Modification records

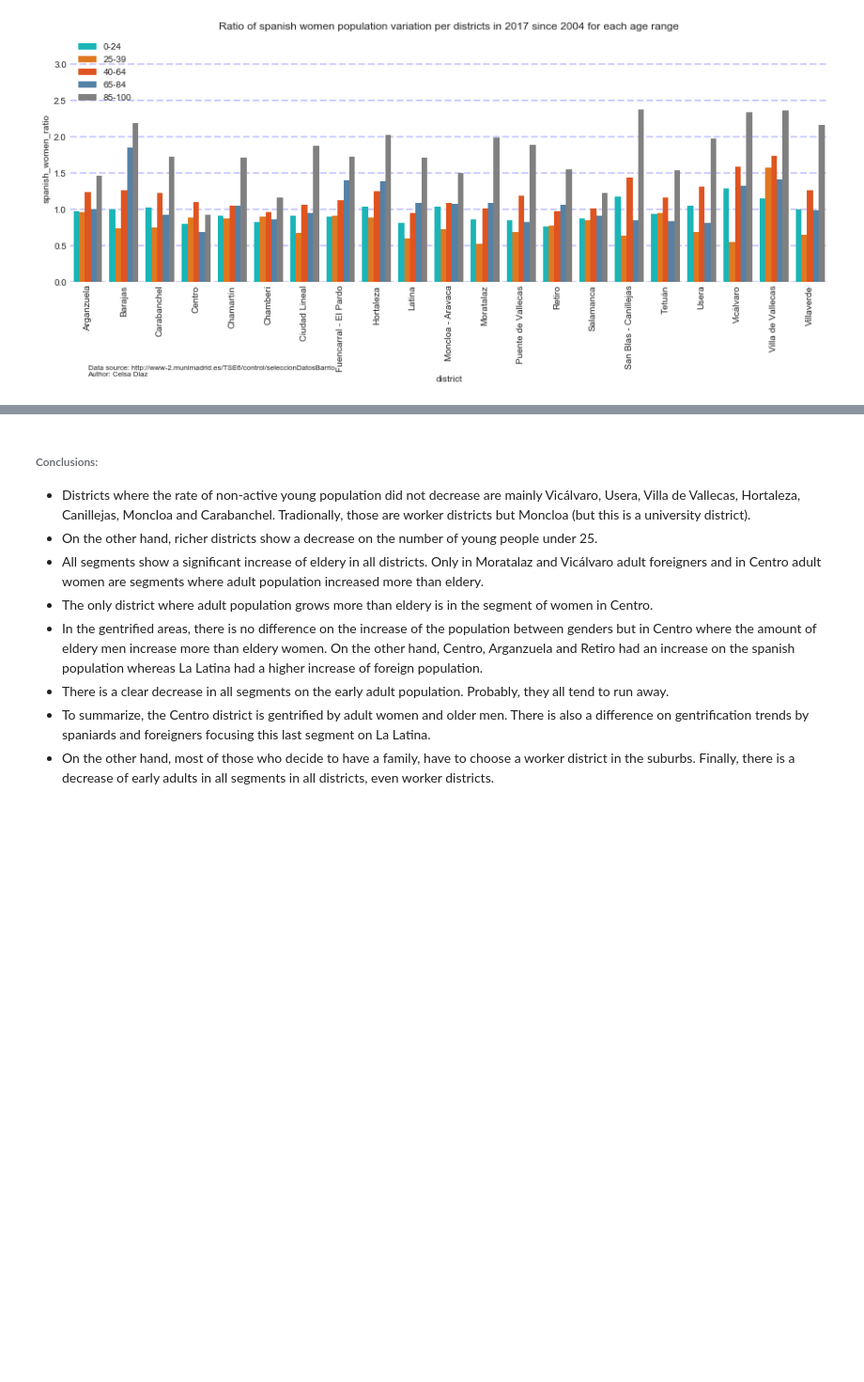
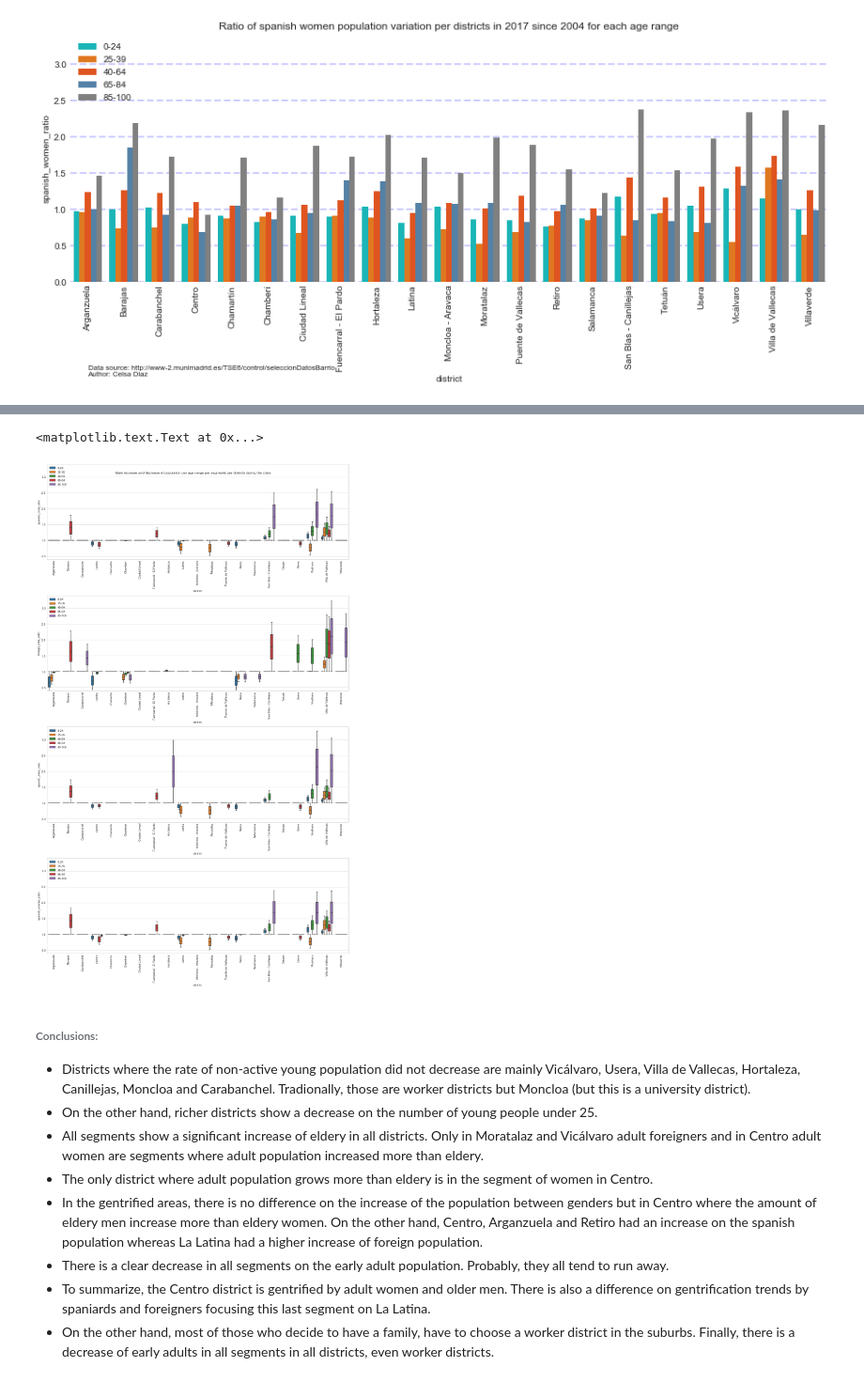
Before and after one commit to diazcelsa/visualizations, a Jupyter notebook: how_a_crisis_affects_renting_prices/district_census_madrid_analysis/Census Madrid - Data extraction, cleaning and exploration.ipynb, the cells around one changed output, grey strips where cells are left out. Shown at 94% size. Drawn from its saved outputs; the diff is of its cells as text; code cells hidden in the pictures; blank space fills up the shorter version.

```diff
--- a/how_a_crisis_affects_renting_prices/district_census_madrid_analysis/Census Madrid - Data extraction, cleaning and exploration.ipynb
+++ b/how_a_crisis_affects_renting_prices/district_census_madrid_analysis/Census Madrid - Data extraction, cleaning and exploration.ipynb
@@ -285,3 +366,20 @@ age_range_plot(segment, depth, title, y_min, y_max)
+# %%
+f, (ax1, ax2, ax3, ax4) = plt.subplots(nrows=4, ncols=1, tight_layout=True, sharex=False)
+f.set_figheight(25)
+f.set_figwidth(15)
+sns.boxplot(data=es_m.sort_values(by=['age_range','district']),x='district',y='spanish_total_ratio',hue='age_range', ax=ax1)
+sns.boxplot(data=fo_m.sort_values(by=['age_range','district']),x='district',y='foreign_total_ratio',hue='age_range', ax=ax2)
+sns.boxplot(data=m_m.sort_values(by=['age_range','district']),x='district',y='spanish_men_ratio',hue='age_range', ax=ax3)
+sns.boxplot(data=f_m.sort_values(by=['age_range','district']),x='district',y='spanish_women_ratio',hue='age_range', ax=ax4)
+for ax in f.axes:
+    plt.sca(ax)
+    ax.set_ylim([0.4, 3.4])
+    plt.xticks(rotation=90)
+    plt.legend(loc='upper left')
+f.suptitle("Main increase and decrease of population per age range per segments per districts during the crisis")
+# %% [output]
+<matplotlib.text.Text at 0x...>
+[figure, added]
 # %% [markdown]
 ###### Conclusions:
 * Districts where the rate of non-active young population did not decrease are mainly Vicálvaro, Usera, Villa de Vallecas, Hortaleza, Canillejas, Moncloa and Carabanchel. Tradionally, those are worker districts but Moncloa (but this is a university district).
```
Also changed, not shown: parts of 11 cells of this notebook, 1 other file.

■ **EXERCISE DETAILS**
Give back all of the entries above exactly, with the pictures excluded.

■ **TASK OUTPUT**
Before and after one commit to diazcelsa/visualizations, a Jupyter notebook: how_a_crisis_affects_renting_prices/district_census_madrid_analysis/Census Madrid - Data extraction, cleaning and exploration.ipynb, the cells around one changed output, grey strips where cells are left out. Shown at 94% size. Drawn from its saved outputs; the diff is of its cells as text; code cells hidden in the pictures; blank space fills up the shorter version.

```diff
--- a/how_a_crisis_affects_renting_prices/district_census_madrid_analysis/Census Madrid - Data extraction, cleaning and exploration.ipynb
+++ b/how_a_crisis_affects_renting_prices/district_census_madrid_analysis/Census Madrid - Data extraction, cleaning and exploration.ipynb
@@ -285,3 +366,20 @@ age_range_plot(segment, depth, title, y_min, y_max)
+# %%
+f, (ax1, ax2, ax3, ax4) = plt.subplots(nrows=4, ncols=1, tight_layout=True, sharex=False)
+f.set_figheight(25)
+f.set_figwidth(15)
+sns.boxplot(data=es_m.sort_values(by=['age_range','district']),x='district',y='spanish_total_ratio',hue='age_range', ax=ax1)
+sns.boxplot(data=fo_m.sort_values(by=['age_range','district']),x='district',y='foreign_total_ratio',hue='age_range', ax=ax2)
+sns.boxplot(data=m_m.sort_values(by=['age_range','district']),x='district',y='spanish_men_ratio',hue='age_range', ax=ax3)
+sns.boxplot(data=f_m.sort_values(by=['age_range','district']),x='district',y='spanish_women_ratio',hue='age_range', ax=ax4)
+for ax in f.axes:
+    plt.sca(ax)
+    ax.set_ylim([0.4, 3.4])
+    plt.xticks(rotation=90)
+    plt.legend(loc='upper left')
+f.suptitle("Main increase and decrease of population per age range per segments per districts during the crisis")
+# %% [output]
+<matplotlib.text.Text at 0x...>
+[figure, added]
 # %% [markdown]
 ###### Conclusions:
 * Districts where the rate of non-active young population did not decrease are mainly Vicálvaro, Usera, Villa de Vallecas, Hortaleza, Canillejas, Moncloa and Carabanchel. Tradionally, those are worker districts but Moncloa (but this is a university district).
```
Also changed, not shown: parts of 11 cells of this notebook, 1 other file.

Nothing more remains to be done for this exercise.